Content revision data

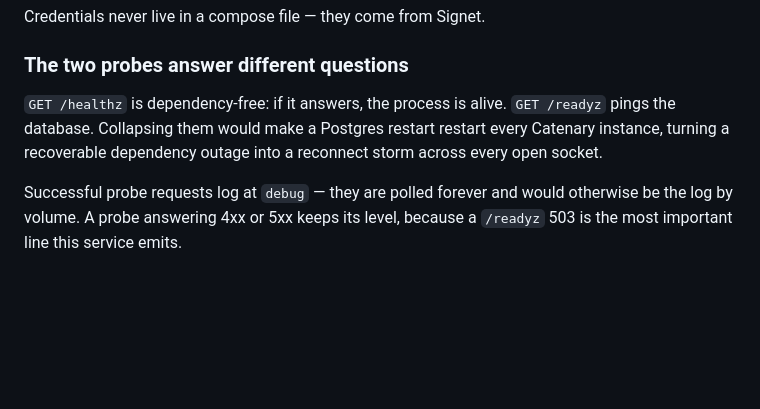
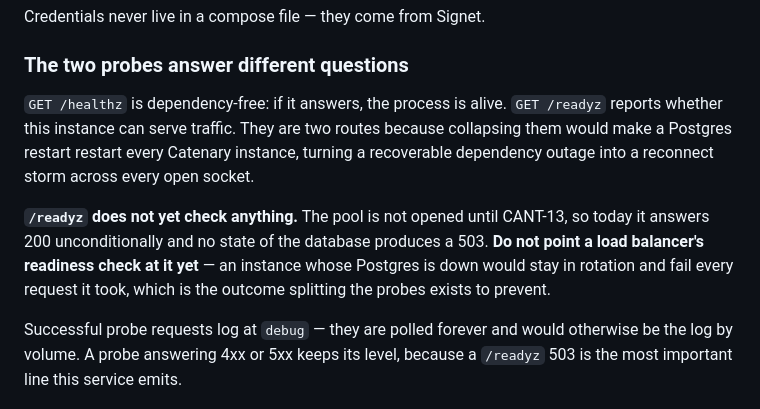
Before and after one commit to Einlanzerous/catenary, a Markdown page: README.md, the part around the change. Rendered like a GitHub page; blank space fills up the shorter version.

Commit message:
docs: README claimed a /readyz this release cannot produce
Round one's finding was that the record asserted a /readyz that pings the
database. Three of the four places carrying it were corrected — the PR
body, the ticket comment and Deps.DB — and the fourth was added by the
same PR and missed. The re-review caught it.

README.md is the one that matters most of the four: the other three are
read once by a reviewer this week, this one merges, faces operators, and
is the only copy a reader cannot check against a build.

The concrete failure is the outcome the paragraph two lines below is
about — wire a load balancer's readiness check off it, stop Postgres,
/readyz answers 200, the instance never leaves rotation and fails every
request it takes.

Written as what the release does rather than as a caveat on what it will
do, so CANT-13 rewrites a paragraph it has to touch anyway instead of
deleting an apology.

Co-Authored-By: Claude Opus 5 (1M context) <noreply@anthropic.com>
Claude-Session: https://claude.ai/code/session_01UB8snc6Ve5wBiEEzbG8GJ6

```diff
--- a/README.md
+++ b/README.md
@@ -76,7 +76,9 @@ Credentials never live in a compose file — they come from Signet.
 
 ### The two probes answer different questions
 
-`GET /healthz` is dependency-free: if it answers, the process is alive. `GET /readyz` pings the database. Collapsing them would make a Postgres restart restart every Catenary instance, turning a recoverable dependency outage into a reconnect storm across every open socket.
+`GET /healthz` is dependency-free: if it answers, the process is alive. `GET /readyz` reports whether this instance can serve traffic. They are two routes because collapsing them would make a Postgres restart restart every Catenary instance, turning a recoverable dependency outage into a reconnect storm across every open socket.
+
+**`/readyz` does not yet check anything.** The pool is not opened until CANT-13, so today it answers 200 unconditionally and no state of the database produces a 503. **Do not point a load balancer's readiness check at it yet** — an instance whose Postgres is down would stay in rotation and fail every request it took, which is the outcome splitting the probes exists to prevent.
 
 Successful probe requests log at `debug` — they are polled forever and would otherwise be the log by volume. A probe answering 4xx or 5xx keeps its level, because a `/readyz` 503 is the most important line this service emits.
 
```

Problem statement: Identify every line above with the string "outage" in it. Copy those lines.

Answer to this task:
-`GET /healthz` is dependency-free: if it answers, the process is alive. `GET /readyz` pings the database. Collapsing them would make a Postgres restart restart every Catenary instance, turning a recoverable dependency outage into a reconnect storm across every open socket.
+`GET /healthz` is dependency-free: if it answers, the process is alive. `GET /readyz` reports whether this instance can serve traffic. They are two routes because collapsing them would make a Postgres restart restart every Catenary instance, turning a recoverable dependency outage into a reconnect storm across every open socket.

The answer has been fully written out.